And now for something completely different; a Ninjak comic that doesn’t star Ninjak.
Valiant Comics’ resident super-spy and all around martial arts machine has been something of a revelation since joining Unity and the current Valiant U. Not only has the ninja(k) become a fan favorite, but he’s also secured his own monthly comic, and it’s a darn good one at that.
The book has established a solid dual element, with one story taking place in the current Valiant time period, and one set in the recent past. The first arc, which is really still going on, followed Colin King (Ninjak) in both tales, but this issue shakes things up considerably with a pair of stories that just barely include him. And after the events of the last issue, it’s absolutely torture.
Now, don’t get me wrong, I still loved this issue of Ninjak, but I really, really want to know what happens next in the actual story! That’s not to be though as writer Matt Kindt has a little something else in mind for this one. Namely, a trip back to see the origins of the hero’s two newest adversaries- Roku and Kannon.
Rook is a near match of King herself, and an expert assassin. But she’s more that just that, and that’s where she gets a little edge over Ninjak- she’s a suer-human capable of cellular-level control over her body. As a result, she uses her long locks as a weapon, one with deadly capabilities.
As for Kannon, he’s a little more mysterious. An arms dealer in the present, it seems that Kannon has a past that brought him into contact with the same cult that trained Roku. Both of those things spell out some serious problems for Ninjak, as you’ll find out from the story in its entirety.
And as usual, that story is fantastically written by Kindt, who’s work I enjoy immensely. He gets across plenty of detail into the lives of both Roku and Kannon in the two stories, basically giving you a history lesson on both, as though they’ve been around for a good long time and have featured in way more comics than the handful that they have (though I suspect that might change). There’s also a pretty surprising little cameo in this issue, one that (trust me) you’re not expecting and one that might just foreshadow some big things down the road (hint*hint*Book of Death*hint).
As for the visuals, this one’s a team effort with work coming from Juan José Ryp and Marguerite Sauvage, as well as series regulars Clay Mann and Butch Guice. And guess what? All of it’s fantastic. As is now standard with Ninjak, the two stories in the book have completely different visual feels, with the Kannon entry having a simple look, and being somewhat primitive-feeling.
That’s not a bad thing by any means, as it fits the story well, but Roku’s though, wow is Roku’s origin absolutely stunning. The level of detail is off the charts here as we see a character getting fantastical abilities and facing some incredible foes (who all look amazing)- and that’s just her initiation into the cult, which is all kinds of weird by the way.
Another issue of Ninjak and another ‘must read’.
It’s funny, but even when this book leaves its hero on the cutting room floor it manages to be a knockout of a comic and a surefire enjoyable read. The art is awesome and the story is perfectly paced and hints at so many cool things that I actually want to read a solo book with Roku as the star- and she’s supposed to be the villain!

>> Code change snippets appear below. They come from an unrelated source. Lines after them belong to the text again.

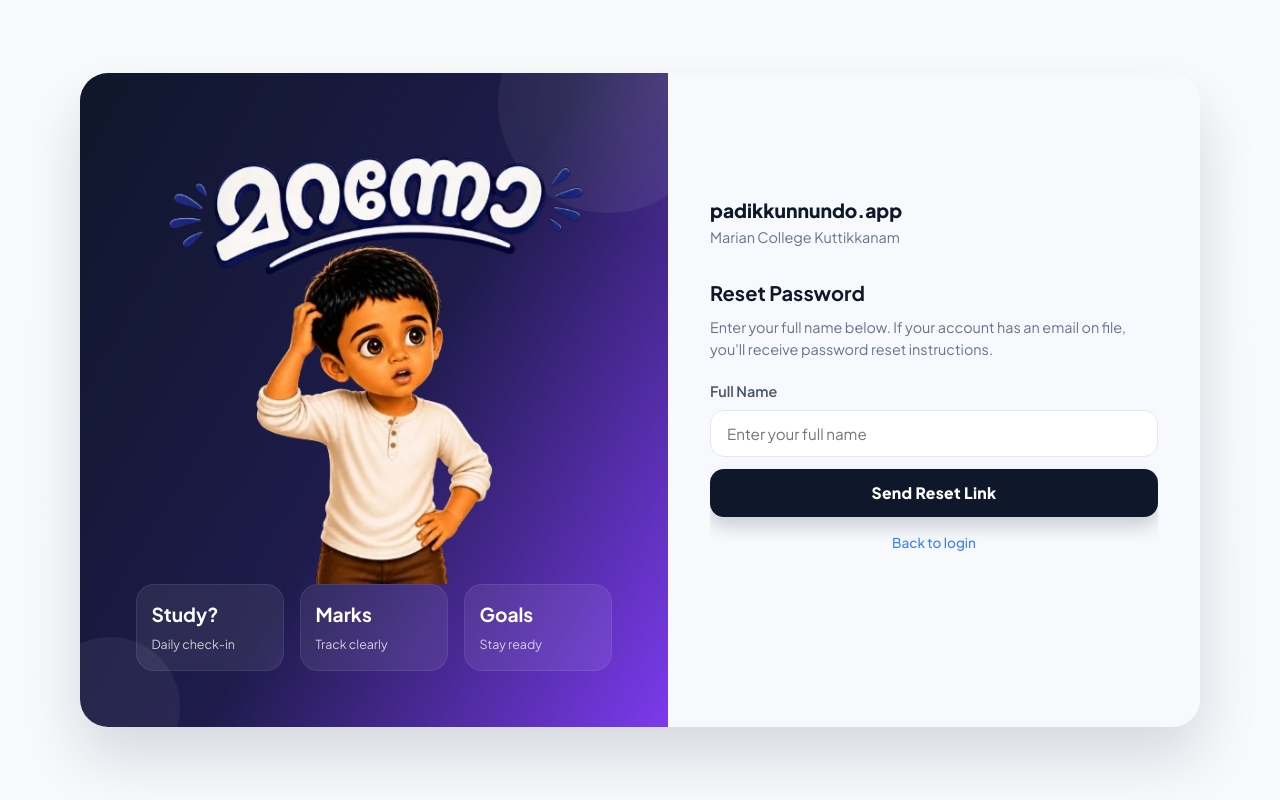
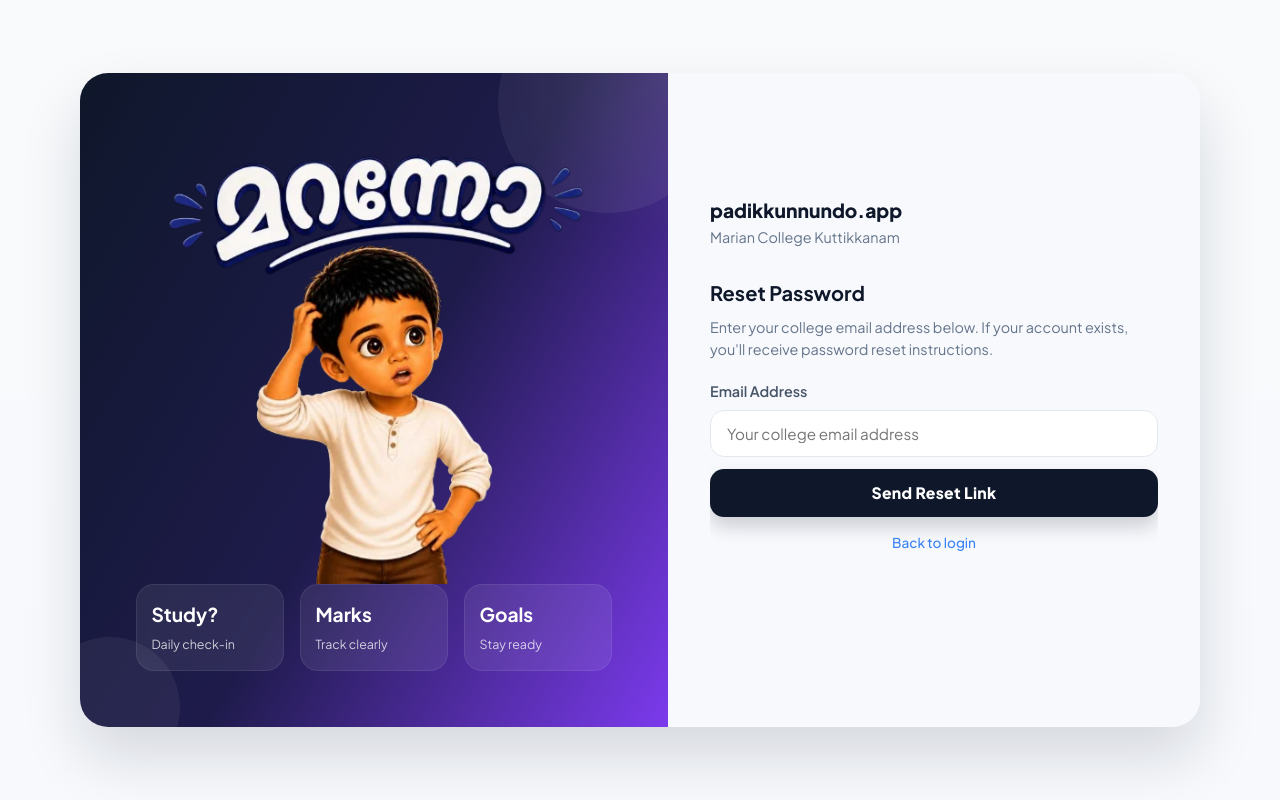
Before and after one commit to muhd-sinan-m/padikkunnundo, a Flask app: page /auth/reset-password in a window 1280 px wide. Run offline with Flask 3, Linux system fonts and the light colour scheme; some libraries are stand-ins or nearby versions.

Commit message:
added security implications

```diff
--- a/routes/auth.py
+++ b/routes/auth.py
@@ -85,7 +85,7 @@ def get_cf_real_ip():
 # ── Rate limiter instance (initialized in create_app) ─────────────────────────
 limiter = Limiter(
     key_func=get_cf_real_ip,
-    default_limits=["200 per day", "10 per hour"],
+    default_limits=["100 per hour"],
 )
 
 
@@ -379,23 +379,31 @@ def reset_password_request():
             college_domain=current_app.config["COLLEGE_DOMAIN"],
         )
 
-    name = request.form.get("name", "").strip()
-    if not name:
+    email = request.form.get("email", "").strip().lower()
+    if not email:
         return render_template(
             "reset_request.html",
-            error="Full name is required.",
+            error="Email address is required.",
             college_name=current_app.config["COLLEGE_NAME"],
             college_domain=current_app.config["COLLEGE_DOMAIN"],
         ), 400
 
-    user = User.query.filter_by(name=name).first()
-
-    # Only proceed if user exists AND has an email AND has a password (local auth user)
-    if not user or not user.email or not user.password_hash:
-        # Return success message anyway to prevent name enumeration
+    if not re.match(r"[^@]+@[^@]+\.[^@]+", email):
         return render_template(
             "reset_request.html",
-            success="If an account with that name exists and has an email, you will receive password reset instructions.",
+            error="Please provide a valid email address.",
+            college_name=current_app.config["COLLEGE_NAME"],
+            college_domain=current_app.config["COLLEGE_DOMAIN"],
+        ), 400
+
+    user = User.query.filter_by(email=email).first()
+
+    # Only proceed if user exists AND has a password (local auth user)
+    if not user or not user.password_hash:
+        # Return success message anyway to prevent email enumeration
+        return render_template(
+            "reset_request.html",
+            success="If an account with that email exists, you will receive password reset instructions.",
             college_name=current_app.config["COLLEGE_NAME"],
             college_domain=current_app.config["COLLEGE_DOMAIN"],
         )
@@ -443,7 +451,7 @@ def reset_password_request():
 
     return render_template(
         "reset_request.html",
-        success="If an account with that name exists and has an email, you will receive password reset instructions.",
+        success="If an account with that email exists, you will receive password reset instructions.",
         college_name=current_app.config["COLLEGE_NAME"],
         college_domain=current_app.config["COLLEGE_DOMAIN"],
     )
--- a/templates/reset_request.html
+++ b/templates/reset_request.html
@@ -64,13 +64,13 @@
           <div class="auth-panel active">
             <h2 class="form-title">Reset Password</h2>
             <p class="form-description">
-              Enter your full name below. If your account has an email on file, you'll receive password reset instructions.
+              Enter your college email address below. If your account exists, you'll receive password reset instructions.
             </p>
             <form action="{{ url_for('auth.reset_password_request') }}" method="post" class="auth-form">
               <input type="hidden" name="csrf_token" value="{{ csrf_token() }}">
               <label>
-                <span>Full Name</span>
-                <input type="text" name="name" placeholder="Enter your full name" autocomplete="name" required>
+                <span>Email Address</span>
+                <input type="email" name="email" placeholder="Your college email address" required>
               </label>
               <button type="submit" class="auth-submit">Send Reset Link</button>
             </form>
```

Even so though, that doesn’t mean that I’m not seriously still looking forward to issue #5, where we return to King and his dealings with both Roku and Kannon. It’s just that all facets of this book have hit the ground running and have yet to ease up any, so I don’t even mind peeking into the lives of the supporting cast at the expense of the main narrative.
Yes, it’s that interesting. Go read it (but try and get the first three issues first!).